Shortly (23) before Samuel entered upon his novitiate in the sanctuary, Eli succeeded to the three highest offices in the land: he was made high priest, president of the Sanhedrin, and ruler over the political affairs of Israel. Eli was a pious man, and devoted to the study of the Torah, wherefore he attained to a good old age and to high honors. (24) In his office as high priest he was successor to no less a personage than Phinehas, who had lost his high-priestly dignity on account of his haughty bearing toward Jephthah. With Eli the line of Ithamar rose to power instead of the line of Eleazar.
During his lifetime, his youngest son Phinehas, the worthier of the two, (27) officiated as high priest. The only reproach to which Phinehas laid himself open was that he made no attempt to mend his brother's ways.
The worst of God's decree against Eli he learned from Elkanah,
The sons of Eli brought misfortune also upon the whole of Israel. To their sins and the ease with which the people condoned them was attributed the unhappy issue of the war with the Philistines. The holy Ark, the receptacle for the broken table of the law, which accompanied the people to the camp, (31) did not have the expected effect of compelling victory for the Israelites. What Eli feared happened. He enjoined upon his sons not to appear before him if they should survive the capture of the Ark. (32) But they did not survive it; they died upon the battlefield on which their nation had suffered bitter defeat. The Philistines, to be sure, had to pay dearly for their victory, especially those who had spoken contemptuous words when the holy Ark had appeared in the Israelitish camp: "The God of the Israelites had ten plagues, and those he expended upon the Egyptians. He no longer has it in His power to do harm." But God said: "Do ye but wait to see. I shall bring plague down upon you like of which hath never been." (33) This new plague consisted in mice crawling forth out of the earth, and jerking the entrails out of the bodies of the Philistines while they eased nature. If the Philistines sought to protect themselves by using brass vessels, the vessels burst at the touch of the mice, and, as before, the Philistines were at their mercy. (34) After some months of suffering, when they realized that their god Dagon was the victim instead of the victor, they resolved to send the Ark back to the Israelites.

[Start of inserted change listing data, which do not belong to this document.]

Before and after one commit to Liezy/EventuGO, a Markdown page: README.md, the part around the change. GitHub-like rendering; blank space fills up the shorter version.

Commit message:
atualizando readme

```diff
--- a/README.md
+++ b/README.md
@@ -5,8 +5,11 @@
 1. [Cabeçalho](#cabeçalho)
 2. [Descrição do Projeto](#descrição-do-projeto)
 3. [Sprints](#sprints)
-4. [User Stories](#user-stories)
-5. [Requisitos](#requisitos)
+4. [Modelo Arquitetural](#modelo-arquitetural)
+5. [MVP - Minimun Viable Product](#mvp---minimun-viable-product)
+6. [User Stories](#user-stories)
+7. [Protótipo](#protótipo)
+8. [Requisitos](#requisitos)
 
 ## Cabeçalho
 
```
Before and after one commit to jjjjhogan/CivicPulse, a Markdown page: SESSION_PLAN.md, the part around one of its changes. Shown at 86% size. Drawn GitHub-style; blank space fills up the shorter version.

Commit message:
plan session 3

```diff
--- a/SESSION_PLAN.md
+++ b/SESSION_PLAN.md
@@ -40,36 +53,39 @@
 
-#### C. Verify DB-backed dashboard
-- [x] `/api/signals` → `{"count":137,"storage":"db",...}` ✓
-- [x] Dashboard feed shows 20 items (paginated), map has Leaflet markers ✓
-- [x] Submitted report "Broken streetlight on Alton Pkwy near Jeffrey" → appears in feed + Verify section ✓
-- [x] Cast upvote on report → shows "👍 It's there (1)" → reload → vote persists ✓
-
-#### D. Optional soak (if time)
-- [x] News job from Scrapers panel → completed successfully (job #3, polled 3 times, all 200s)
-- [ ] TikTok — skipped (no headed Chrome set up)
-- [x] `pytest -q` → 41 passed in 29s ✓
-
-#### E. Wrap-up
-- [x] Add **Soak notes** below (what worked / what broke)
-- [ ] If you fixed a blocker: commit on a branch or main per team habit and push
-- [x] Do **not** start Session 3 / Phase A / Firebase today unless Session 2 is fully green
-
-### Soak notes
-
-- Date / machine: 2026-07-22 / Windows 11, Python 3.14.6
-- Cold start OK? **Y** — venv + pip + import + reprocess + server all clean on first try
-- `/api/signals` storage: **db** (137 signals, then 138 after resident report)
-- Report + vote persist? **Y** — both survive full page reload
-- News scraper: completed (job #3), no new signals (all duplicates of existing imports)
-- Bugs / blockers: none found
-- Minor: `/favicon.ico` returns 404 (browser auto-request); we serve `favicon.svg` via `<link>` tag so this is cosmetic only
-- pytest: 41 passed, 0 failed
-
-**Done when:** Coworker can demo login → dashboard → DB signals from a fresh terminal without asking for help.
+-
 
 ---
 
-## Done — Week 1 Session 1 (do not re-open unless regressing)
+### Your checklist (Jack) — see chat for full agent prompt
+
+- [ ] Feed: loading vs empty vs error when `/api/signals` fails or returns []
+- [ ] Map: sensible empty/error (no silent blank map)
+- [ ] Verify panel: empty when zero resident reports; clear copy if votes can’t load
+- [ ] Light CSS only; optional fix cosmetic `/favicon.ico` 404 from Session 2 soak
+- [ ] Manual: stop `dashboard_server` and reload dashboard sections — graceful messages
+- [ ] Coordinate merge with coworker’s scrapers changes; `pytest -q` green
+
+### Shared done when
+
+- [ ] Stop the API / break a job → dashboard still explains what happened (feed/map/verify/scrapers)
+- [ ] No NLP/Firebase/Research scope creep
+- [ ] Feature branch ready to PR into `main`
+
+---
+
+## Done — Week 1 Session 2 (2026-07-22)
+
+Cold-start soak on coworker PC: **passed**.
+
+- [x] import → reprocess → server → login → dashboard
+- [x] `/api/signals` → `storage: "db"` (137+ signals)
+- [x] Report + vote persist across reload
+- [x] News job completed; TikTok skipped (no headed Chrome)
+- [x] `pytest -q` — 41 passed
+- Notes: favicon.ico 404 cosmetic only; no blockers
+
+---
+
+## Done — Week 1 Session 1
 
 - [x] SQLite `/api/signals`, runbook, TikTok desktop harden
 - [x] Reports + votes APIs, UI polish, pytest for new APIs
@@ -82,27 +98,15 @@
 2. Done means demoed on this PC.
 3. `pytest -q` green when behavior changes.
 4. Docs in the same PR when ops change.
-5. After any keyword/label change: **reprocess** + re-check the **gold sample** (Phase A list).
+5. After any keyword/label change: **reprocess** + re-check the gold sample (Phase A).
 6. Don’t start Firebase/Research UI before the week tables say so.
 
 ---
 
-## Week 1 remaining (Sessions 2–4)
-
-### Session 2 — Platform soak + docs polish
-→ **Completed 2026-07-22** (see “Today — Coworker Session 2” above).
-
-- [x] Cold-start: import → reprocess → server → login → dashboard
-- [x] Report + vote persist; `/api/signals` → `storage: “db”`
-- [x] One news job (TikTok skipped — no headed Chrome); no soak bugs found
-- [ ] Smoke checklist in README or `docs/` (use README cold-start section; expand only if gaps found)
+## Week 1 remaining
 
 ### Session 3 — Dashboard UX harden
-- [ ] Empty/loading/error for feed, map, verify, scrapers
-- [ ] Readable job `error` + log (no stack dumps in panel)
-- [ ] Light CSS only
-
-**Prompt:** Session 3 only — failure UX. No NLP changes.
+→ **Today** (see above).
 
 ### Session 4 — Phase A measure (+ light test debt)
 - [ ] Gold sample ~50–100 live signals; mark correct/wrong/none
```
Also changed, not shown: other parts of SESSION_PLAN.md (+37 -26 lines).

Many of the Philistines, (35) however, were not yet convinced of God's power. The experiment with the milch kine on which there had come no yoke was to establish the matter for them. The result was conclusive. Scarcely had the cows begun to draw the cart containing the Ark when they raised their voices in song:
Arise thou, O Acacia! Soar aloft in the fulness of thy splendor,
Thou who art adorned with gold embroidery,
Thou who art reverenced within the Holiest of the palace,
Thou who art covered by the two Cherubim! (36)
When the holy Ark was thus brought into the Israelitish domain, there was exceeding great rejoicing. Yet the people were lacking in due reverence. They unloaded the holy vessel while doing their usual work. God punished them severely. (37) The seventy members of the Sanhedrin perished, and with them fifty thousand of the people. (38) The punishment was meet for another reason. At first sight of the Ark some of the people had exclaimed: "Who vexed these that thou didst feel offended, and what had mollified thee now?" (39)